Records from a data source:
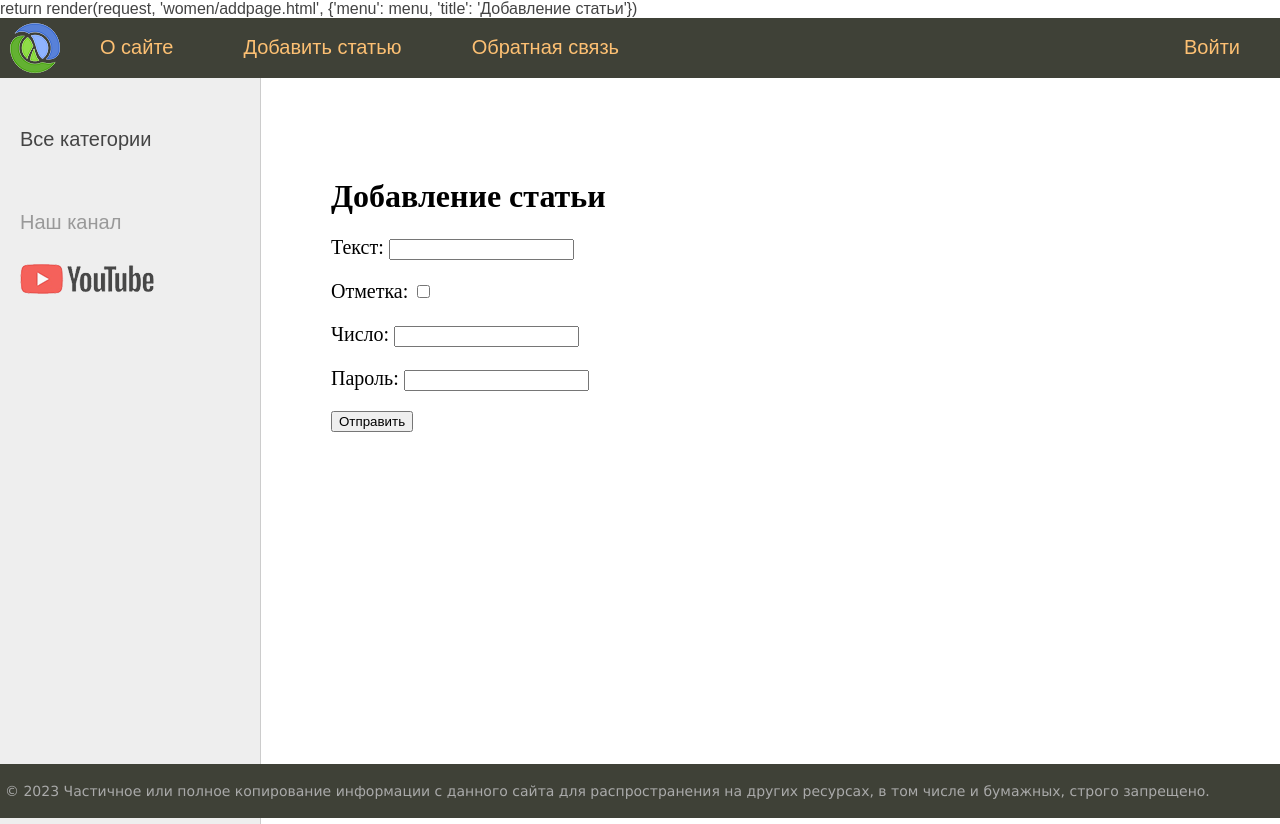
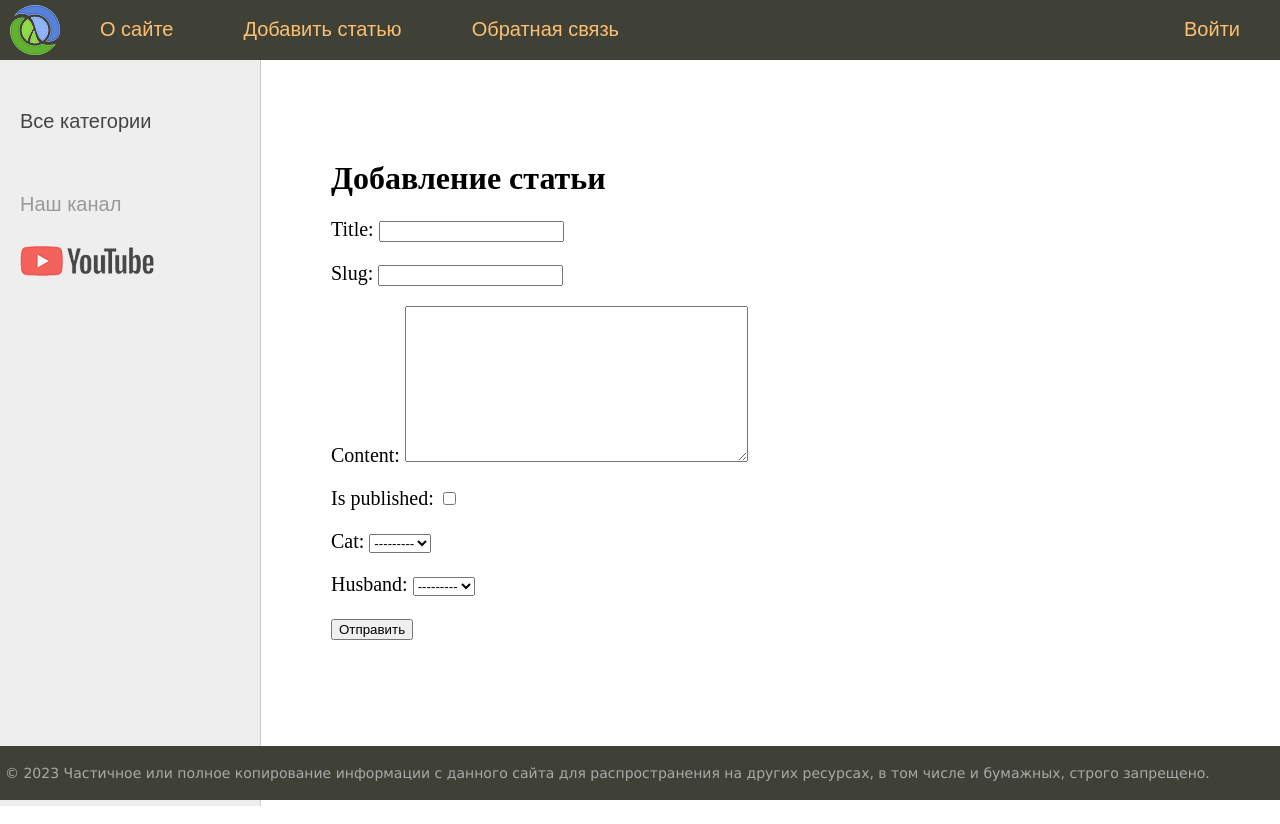
Before and after one commit to babanlive/learn_django, a Django app: page /addpage/ in a window 1280 px wide. Run offline with Django 4.2, Linux system fonts and the light colour scheme; data that the repository does not hold is empty.

Commit message:
add forms.py womem app

```diff
--- /dev/null
+++ b/women/forms.py
@@ -0,0 +1,12 @@
+from django import forms
+
+from .models import Category, Husband, Women
+
+
+class AddPostForm(forms.Form):
+    title = forms.CharField(max_length=255)
+    slug = forms.SlugField(max_length=255)
+    content = forms.CharField(widget=forms.Textarea(), max_length=2048, required=False)
+    is_published = forms.BooleanField(required=False)
+    cat = forms.ModelChoiceField(queryset=Category.objects.all())
+    husband = forms.ModelChoiceField(queryset=Husband.objects.all(), required=False)
--- a/women/templates/women/addpage.html
+++ b/women/templates/women/addpage.html
@@ -1,13 +1,10 @@
-return render(request, 'women/addpage.html', {'menu': menu, 'title': 'Добавление статьи'}){% extends 'base.html' %}
+{% extends 'base.html' %}
 
 {% block content %}
 <h1>{{title}}</h1>
 <form action="" method="post">
     {% csrf_token %}
-    <p><label for="id_1">Текст: </label><input type="text" id="id_1" name="filed_text"></p>
-    <p><label for="id_2">Отметка: </label><input type="checkbox" id="id_2" name="filed_check"></p>
-    <p><label for="id_3">Число: </label><input type="number" id="id_3" name="filed_num"></p>
-    <p><label for="id_4">Пароль: </label><input type="password" id="id_4" name="filed_psw"></p>
+    {{ form.as_p }}
     <p><button type="submit">Отправить</button></p>
 </form>
 {% endblock %}
--- a/women/views.py
+++ b/women/views.py
@@ -3,6 +3,8 @@ from django.http import (
     HttpResponseNotFound,
 )
 from django.shortcuts import get_object_or_404, render
+
+from .forms import AddPostForm
 
 from .models import Category, TagPost, Women
 
@@ -70,7 +72,19 @@ def show_tag_postlist(request, tag_slug):
 
 
 def addpage(request):
-    return render(request, 'women/addpage.html', {'menu': menu, 'title': 'Добавление статьи'})
+    if request.method == "POST":
+        form = AddPostForm(request.POST)
+        if form.is_valid():
+            print(form.cleaned_data)
+    else:
+        form = AddPostForm()
+
+    data = {
+        'menu': menu,
+        'title': 'Добавление статьи',
+        "form": form
+    }
+    return render(request, 'women/addpage.html', data)
 
 
 def contact(request):
```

# Aim of the exercise
Where a line of the data includes the string "статьи", list that line.

# Solved problem
-return render(request, 'women/addpage.html', {'menu': menu, 'title': 'Добавление статьи'}){% extends 'base.html' %}
-    return render(request, 'women/addpage.html', {'menu': menu, 'title': 'Добавление статьи'})
+        'title': 'Добавление статьи',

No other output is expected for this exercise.